The materials presented to you and for you in this article are for informational purposes online. Nothing in this article is intended to be construed as legal advise.

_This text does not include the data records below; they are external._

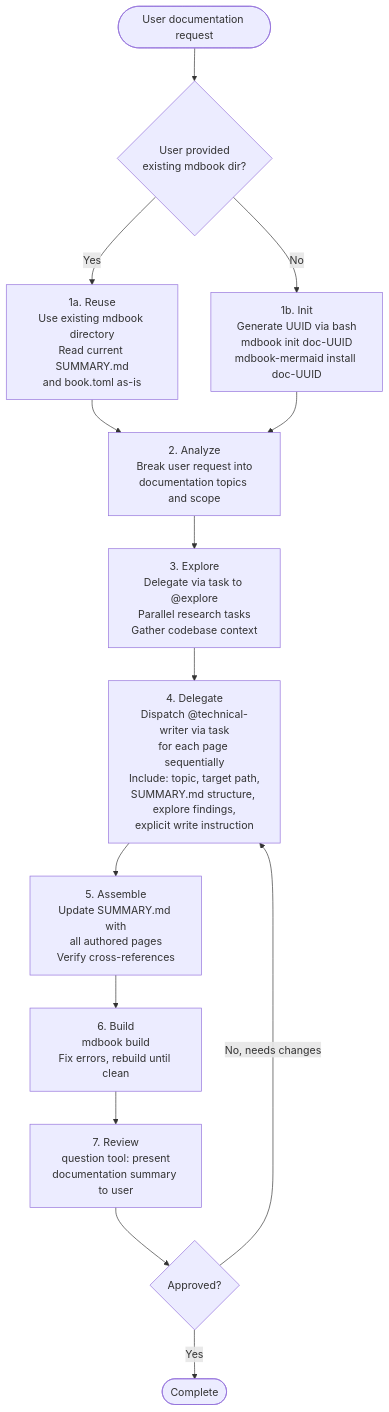
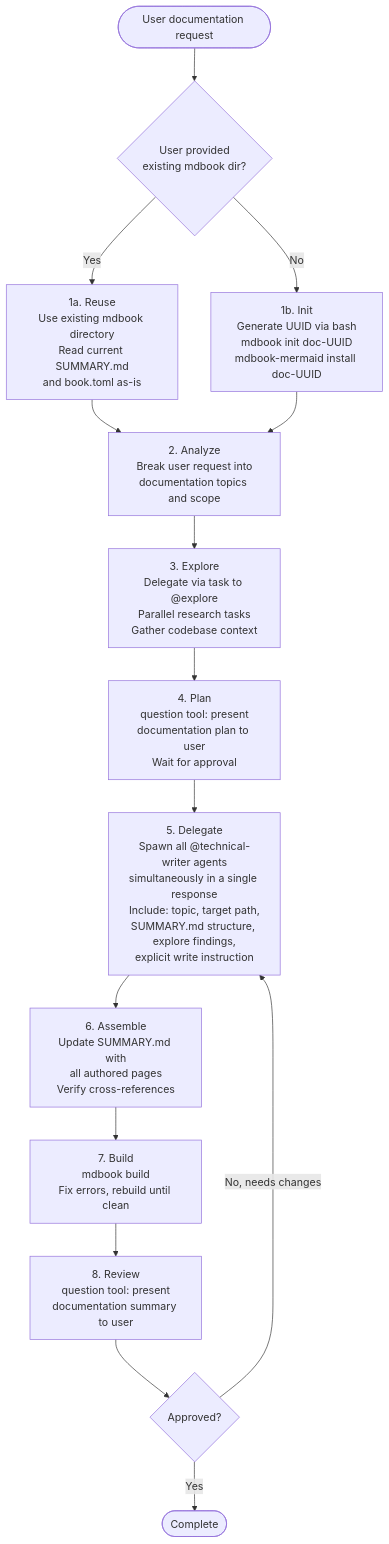
Before and after one commit to juliankahlert/opencode-config: the diagram in pages/src/absurd/doc.md, drawn with Mermaid. The commit also changed other lines of this file and 9 other files, not shown here.

````diff
--- a/pages/src/absurd/doc.md
+++ b/pages/src/absurd/doc.md
@@ -22,27 +22,29 @@
 ```mermaid
 flowchart TD
     START([User documentation request]) --> CHECK
 
     CHECK{User provided<br/>existing mdbook dir?}
     CHECK -->|Yes| REUSE["<span>1a.</span> Reuse<br/>Use existing mdbook directory<br/>Read current SUMMARY.md<br/>and book.toml as-is"]
     CHECK -->|No| INIT["<span>1b.</span> Init<br/>Generate UUID via bash<br/>mdbook init doc-UUID<br/>mdbook-mermaid install doc-UUID"]
 
     REUSE --> ANALYZE
     INIT --> ANALYZE
 
     ANALYZE["<span>2.</span> Analyze<br/>Break user request into<br/>documentation topics and scope"]
 
     ANALYZE --> EXPLORE["<span>3.</span> Explore<br/>Delegate via task to @explore<br/>Parallel research tasks<br/>Gather codebase context"]
 
-    EXPLORE --> DELEGATE["<span>4.</span> Delegate<br/>Dispatch @technical-writer via task<br/>for each page sequentially<br/>Include: topic, target path,<br/>SUMMARY.md structure, explore findings,<br/>explicit write instruction"]
+    EXPLORE --> PLAN["<span>4.</span> Plan<br/>question tool: present<br/>documentation plan to user<br/>Wait for approval"]
 
-    DELEGATE --> ASSEMBLE["<span>5.</span> Assemble<br/>Update SUMMARY.md with<br/>all authored pages<br/>Verify cross-references"]
+    PLAN --> DELEGATE["<span>5.</span> Delegate<br/>Spawn all @technical-writer agents<br/>simultaneously in a single response<br/>Include: topic, target path,<br/>SUMMARY.md structure, explore findings,<br/>explicit write instruction"]
 
-    ASSEMBLE --> BUILD["<span>6.</span> Build<br/>mdbook build<br/>Fix errors, rebuild until clean"]
+    DELEGATE --> ASSEMBLE["<span>6.</span> Assemble<br/>Update SUMMARY.md with<br/>all authored pages<br/>Verify cross-references"]
 
-    BUILD --> REVIEW["<span>7.</span> Review<br/>question tool: present<br/>documentation summary to user"]
+    ASSEMBLE --> BUILD["<span>7.</span> Build<br/>mdbook build<br/>Fix errors, rebuild until clean"]
+
+    BUILD --> REVIEW["<span>8.</span> Review<br/>question tool: present<br/>documentation summary to user"]
 
     REVIEW --> APPROVED{Approved?}
     APPROVED -->|No, needs changes| DELEGATE
     APPROVED -->|Yes| DONE([Complete])
 ```
````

If after reading this article you’ve additional questions or concerns pertaining to the usury laws in the State of Delaware, you should contact a qualified and experienced attorney or law firm to extend to you the assistance that you may require.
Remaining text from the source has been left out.